### PROMPT
Write out every record below exactly as it appears, omitting the pictures.

══════════

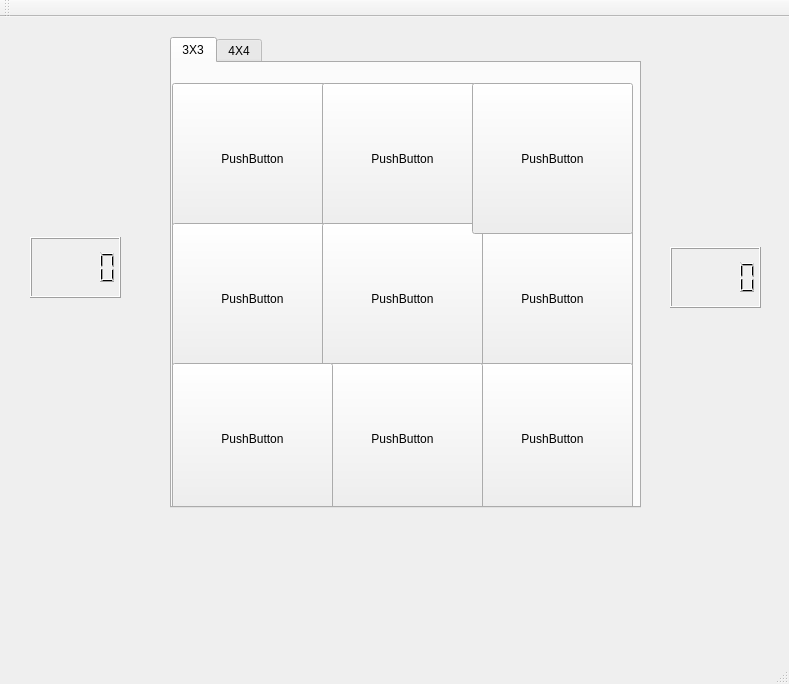
ukmerry/PI0C-Final-Project, file TicTacToe/tictactoe.ui: the form before one commit.
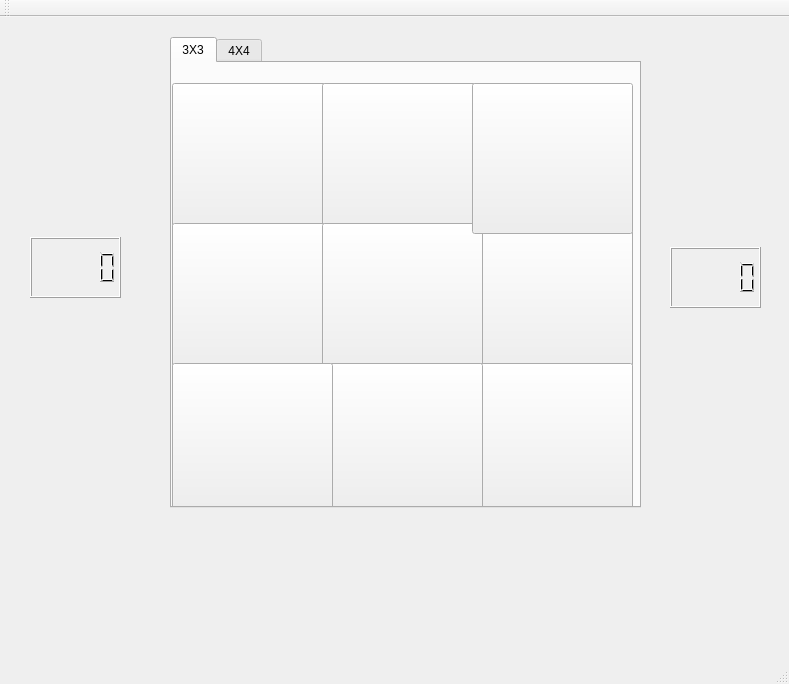
The form after the commit.

```diff
--- a/TicTacToe/tictactoe.ui
+++ b/TicTacToe/tictactoe.ui
@@ -40,7 +40,7 @@
        </rect>
       </property>
       <property name="text">
-       <string>PushButton</string>
+       <string/>
       </property>
      </widget>
      <widget class="QPushButton" name="pushButton_2">
@@ -53,7 +53,7 @@
        </rect>
       </property>
       <property name="text">
-       <string>PushButton</string>
+       <string/>
       </property>
      </widget>
      <widget class="QPushButton" name="pushButton_4">
@@ -66,7 +66,7 @@
        </rect>
       </property>
       <property name="text">
-       <string>PushButton</string>
+       <string/>
       </property>
      </widget>
      <widget class="QPushButton" name="pushButton_6">
@@ -79,7 +79,7 @@
        </rect>
       </property>
       <property name="text">
-       <string>PushButton</string>
+       <string/>
       </property>
      </widget>
      <widget class="QPushButton" name="pushButton_5">
@@ -92,7 +92,7 @@
        </rect>
       </property>
       <property name="text">
-       <string>PushButton</string>
+       <string/>
       </property>
      </widget>
      <widget class="QPushButton" name="pushButton_3">
@@ -105,7 +105,7 @@
        </rect>
       </property>
       <property name="text">
-       <string>PushButton</string>
+       <string/>
       </property>
      </widget>
      <widget class="QPushButton" name="pushButton_9">
@@ -118,7 +118,7 @@
        </rect>
       </property>
       <property name="text">
-       <string>PushButton</string>
+       <string/>
       </property>
      </widget>
      <widget class="QPushButton" name="pushButton_8">
@@ -131,7 +131,7 @@
        </rect>
       </property>
       <property name="text">
-       <string>PushButton</string>
+       <string/>
       </property>
      </widget>
      <widget class="QPushButton" name="pushButton_7">
@@ -144,7 +144,7 @@
        </rect>
       </property>
       <property name="text">
-       <string>PushButton</string>
+       <string/>
       </property>
      </widget>
     </widget>
```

══════════

### EXERCISE RESPONSE
ukmerry/PI0C-Final-Project, file TicTacToe/tictactoe.ui: the form before one commit.
The form after the commit.

```diff
--- a/TicTacToe/tictactoe.ui
+++ b/TicTacToe/tictactoe.ui
@@ -40,7 +40,7 @@
        </rect>
       </property>
       <property name="text">
-       <string>PushButton</string>
+       <string/>
       </property>
      </widget>
      <widget class="QPushButton" name="pushButton_2">
@@ -53,7 +53,7 @@
        </rect>
       </property>
       <property name="text">
-       <string>PushButton</string>
+       <string/>
       </property>
      </widget>
      <widget class="QPushButton" name="pushButton_4">
@@ -66,7 +66,7 @@
        </rect>
       </property>
       <property name="text">
-       <string>PushButton</string>
+       <string/>
       </property>
      </widget>
      <widget class="QPushButton" name="pushButton_6">
@@ -79,7 +79,7 @@
        </rect>
       </property>
       <property name="text">
-       <string>PushButton</string>
+       <string/>
       </property>
      </widget>
      <widget class="QPushButton" name="pushButton_5">
@@ -92,7 +92,7 @@
        </rect>
       </property>
       <property name="text">
-       <string>PushButton</string>
+       <string/>
       </property>
      </widget>
      <widget class="QPushButton" name="pushButton_3">
@@ -105,7 +105,7 @@
        </rect>
       </property>
       <property name="text">
-       <string>PushButton</string>
+       <string/>
       </property>
      </widget>
      <widget class="QPushButton" name="pushButton_9">
@@ -118,7 +118,7 @@
        </rect>
       </property>
       <property name="text">
-       <string>PushButton</string>
+       <string/>
       </property>
      </widget>
      <widget class="QPushButton" name="pushButton_8">
@@ -131,7 +131,7 @@
        </rect>
       </property>
       <property name="text">
-       <string>PushButton</string>
+       <string/>
       </property>
      </widget>
      <widget class="QPushButton" name="pushButton_7">
@@ -144,7 +144,7 @@
        </rect>
       </property>
       <property name="text">
-       <string>PushButton</string>
+       <string/>
       </property>
      </widget>
     </widget>
```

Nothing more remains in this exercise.